### [INFORMATION SUPPLIED]

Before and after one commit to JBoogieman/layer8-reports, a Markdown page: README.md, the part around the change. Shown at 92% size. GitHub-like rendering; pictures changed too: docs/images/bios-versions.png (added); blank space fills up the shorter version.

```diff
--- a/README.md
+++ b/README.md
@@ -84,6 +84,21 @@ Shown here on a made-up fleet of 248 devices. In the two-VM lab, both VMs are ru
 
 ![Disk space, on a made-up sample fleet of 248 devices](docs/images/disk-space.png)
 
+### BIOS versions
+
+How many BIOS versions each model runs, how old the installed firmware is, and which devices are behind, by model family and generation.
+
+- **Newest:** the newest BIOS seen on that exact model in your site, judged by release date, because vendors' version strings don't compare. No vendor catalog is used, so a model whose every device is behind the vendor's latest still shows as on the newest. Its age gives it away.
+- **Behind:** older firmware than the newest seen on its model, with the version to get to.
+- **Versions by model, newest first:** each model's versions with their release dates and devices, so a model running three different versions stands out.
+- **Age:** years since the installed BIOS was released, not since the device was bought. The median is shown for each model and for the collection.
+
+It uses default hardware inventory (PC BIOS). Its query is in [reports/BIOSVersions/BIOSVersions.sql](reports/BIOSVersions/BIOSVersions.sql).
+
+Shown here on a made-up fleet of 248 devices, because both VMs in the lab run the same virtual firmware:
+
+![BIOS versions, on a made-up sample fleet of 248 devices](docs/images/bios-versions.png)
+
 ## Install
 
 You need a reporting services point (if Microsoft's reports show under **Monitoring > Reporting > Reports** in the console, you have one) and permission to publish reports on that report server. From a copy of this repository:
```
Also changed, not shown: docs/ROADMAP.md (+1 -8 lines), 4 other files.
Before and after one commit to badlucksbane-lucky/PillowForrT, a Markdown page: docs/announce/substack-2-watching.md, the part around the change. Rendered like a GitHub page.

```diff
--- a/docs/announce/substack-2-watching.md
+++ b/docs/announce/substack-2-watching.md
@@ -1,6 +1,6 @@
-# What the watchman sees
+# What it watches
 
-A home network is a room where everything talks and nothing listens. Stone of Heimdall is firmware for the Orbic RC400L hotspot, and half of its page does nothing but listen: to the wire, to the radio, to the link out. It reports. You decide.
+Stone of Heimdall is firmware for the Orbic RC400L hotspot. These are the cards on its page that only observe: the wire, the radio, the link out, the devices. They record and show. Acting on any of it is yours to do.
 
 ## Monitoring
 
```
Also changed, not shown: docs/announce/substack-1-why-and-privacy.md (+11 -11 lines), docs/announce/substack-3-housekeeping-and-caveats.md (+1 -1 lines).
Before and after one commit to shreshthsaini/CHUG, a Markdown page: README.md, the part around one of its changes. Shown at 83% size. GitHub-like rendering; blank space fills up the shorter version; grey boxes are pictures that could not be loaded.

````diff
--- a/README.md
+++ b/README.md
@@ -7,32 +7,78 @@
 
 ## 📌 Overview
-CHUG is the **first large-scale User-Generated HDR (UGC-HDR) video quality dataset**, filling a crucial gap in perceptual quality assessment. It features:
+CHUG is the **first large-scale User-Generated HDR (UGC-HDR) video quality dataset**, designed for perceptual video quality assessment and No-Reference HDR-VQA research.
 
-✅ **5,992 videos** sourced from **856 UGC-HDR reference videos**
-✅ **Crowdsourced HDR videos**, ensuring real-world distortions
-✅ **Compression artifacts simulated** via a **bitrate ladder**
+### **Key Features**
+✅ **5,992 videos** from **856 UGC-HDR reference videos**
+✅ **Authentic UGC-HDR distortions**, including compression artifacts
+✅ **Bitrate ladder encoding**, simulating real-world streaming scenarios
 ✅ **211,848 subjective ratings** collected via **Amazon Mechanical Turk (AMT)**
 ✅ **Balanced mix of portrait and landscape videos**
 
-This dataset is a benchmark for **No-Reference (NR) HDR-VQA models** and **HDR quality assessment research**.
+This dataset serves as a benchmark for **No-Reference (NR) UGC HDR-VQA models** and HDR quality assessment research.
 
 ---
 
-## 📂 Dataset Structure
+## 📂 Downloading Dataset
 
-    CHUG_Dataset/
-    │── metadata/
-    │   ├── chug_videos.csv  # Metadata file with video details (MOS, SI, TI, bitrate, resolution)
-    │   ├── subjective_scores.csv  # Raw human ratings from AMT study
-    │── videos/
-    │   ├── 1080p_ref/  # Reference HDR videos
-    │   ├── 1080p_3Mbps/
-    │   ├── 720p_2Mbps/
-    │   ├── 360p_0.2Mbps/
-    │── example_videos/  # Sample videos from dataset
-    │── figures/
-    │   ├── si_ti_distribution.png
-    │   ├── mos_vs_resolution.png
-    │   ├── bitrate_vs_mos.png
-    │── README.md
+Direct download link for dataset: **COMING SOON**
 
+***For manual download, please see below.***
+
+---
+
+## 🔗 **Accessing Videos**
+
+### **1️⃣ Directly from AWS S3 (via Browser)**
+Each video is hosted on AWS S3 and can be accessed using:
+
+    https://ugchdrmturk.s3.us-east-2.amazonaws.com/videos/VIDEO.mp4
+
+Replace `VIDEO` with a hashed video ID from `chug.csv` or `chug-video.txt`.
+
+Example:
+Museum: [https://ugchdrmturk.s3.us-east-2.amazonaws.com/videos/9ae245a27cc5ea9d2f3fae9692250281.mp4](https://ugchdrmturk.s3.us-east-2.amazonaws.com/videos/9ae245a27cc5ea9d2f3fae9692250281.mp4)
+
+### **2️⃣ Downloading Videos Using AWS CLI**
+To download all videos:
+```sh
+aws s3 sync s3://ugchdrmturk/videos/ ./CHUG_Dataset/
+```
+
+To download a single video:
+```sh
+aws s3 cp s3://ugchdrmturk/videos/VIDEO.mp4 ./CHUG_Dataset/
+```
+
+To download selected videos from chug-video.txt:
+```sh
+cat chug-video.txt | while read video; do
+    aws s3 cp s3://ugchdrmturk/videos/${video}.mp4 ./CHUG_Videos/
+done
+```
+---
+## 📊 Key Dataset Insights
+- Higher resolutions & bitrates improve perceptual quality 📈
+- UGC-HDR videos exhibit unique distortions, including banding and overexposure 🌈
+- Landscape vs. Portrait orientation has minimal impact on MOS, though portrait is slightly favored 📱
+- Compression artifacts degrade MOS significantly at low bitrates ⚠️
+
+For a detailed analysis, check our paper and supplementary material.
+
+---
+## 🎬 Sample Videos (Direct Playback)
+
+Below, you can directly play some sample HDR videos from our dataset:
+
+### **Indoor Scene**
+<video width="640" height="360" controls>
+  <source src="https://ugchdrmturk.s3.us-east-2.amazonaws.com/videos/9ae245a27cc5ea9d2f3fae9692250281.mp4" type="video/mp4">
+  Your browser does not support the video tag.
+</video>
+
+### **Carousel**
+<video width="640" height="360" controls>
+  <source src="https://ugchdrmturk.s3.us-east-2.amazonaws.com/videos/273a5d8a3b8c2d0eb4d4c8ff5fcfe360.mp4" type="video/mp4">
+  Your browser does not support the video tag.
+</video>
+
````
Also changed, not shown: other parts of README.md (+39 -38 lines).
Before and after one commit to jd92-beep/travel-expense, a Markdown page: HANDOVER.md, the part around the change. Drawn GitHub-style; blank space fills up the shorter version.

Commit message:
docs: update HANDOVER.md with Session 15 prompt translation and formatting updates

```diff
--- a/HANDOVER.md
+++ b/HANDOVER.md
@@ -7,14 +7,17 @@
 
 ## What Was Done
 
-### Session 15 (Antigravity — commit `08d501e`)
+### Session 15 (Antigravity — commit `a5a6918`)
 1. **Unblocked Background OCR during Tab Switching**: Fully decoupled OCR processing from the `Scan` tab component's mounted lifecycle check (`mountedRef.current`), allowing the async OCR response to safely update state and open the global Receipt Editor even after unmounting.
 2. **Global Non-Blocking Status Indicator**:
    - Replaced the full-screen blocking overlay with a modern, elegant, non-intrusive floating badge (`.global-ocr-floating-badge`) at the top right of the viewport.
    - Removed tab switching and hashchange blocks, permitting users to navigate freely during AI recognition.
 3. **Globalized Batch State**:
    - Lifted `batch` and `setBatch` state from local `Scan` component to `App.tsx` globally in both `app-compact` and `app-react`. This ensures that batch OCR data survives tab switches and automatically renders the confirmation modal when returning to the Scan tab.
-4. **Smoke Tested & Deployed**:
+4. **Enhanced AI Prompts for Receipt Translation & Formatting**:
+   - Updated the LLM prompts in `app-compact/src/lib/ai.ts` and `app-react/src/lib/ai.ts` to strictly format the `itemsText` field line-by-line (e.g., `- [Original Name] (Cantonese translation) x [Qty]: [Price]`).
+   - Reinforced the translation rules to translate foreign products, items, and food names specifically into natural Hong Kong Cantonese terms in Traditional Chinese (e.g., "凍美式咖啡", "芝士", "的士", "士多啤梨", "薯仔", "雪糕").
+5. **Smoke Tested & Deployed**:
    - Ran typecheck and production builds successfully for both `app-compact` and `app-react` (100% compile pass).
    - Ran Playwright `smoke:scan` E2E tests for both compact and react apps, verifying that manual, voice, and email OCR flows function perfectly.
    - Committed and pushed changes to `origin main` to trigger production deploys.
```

### [EXERCISE INSTRUCTIONS]
A complete answer lists every line of the listing above that holds the word "quality".

### [SOLUTION TO THE PROBLEM]
-CHUG is the **first large-scale User-Generated HDR (UGC-HDR) video quality dataset**, filling a crucial gap in perceptual quality assessment. It features:
+CHUG is the **first large-scale User-Generated HDR (UGC-HDR) video quality dataset**, designed for perceptual video quality assessment and No-Reference HDR-VQA research.
-This dataset is a benchmark for **No-Reference (NR) HDR-VQA models** and **HDR quality assessment research**.
+This dataset serves as a benchmark for **No-Reference (NR) UGC HDR-VQA models** and HDR quality assessment research.
+- Higher resolutions & bitrates improve perceptual quality 📈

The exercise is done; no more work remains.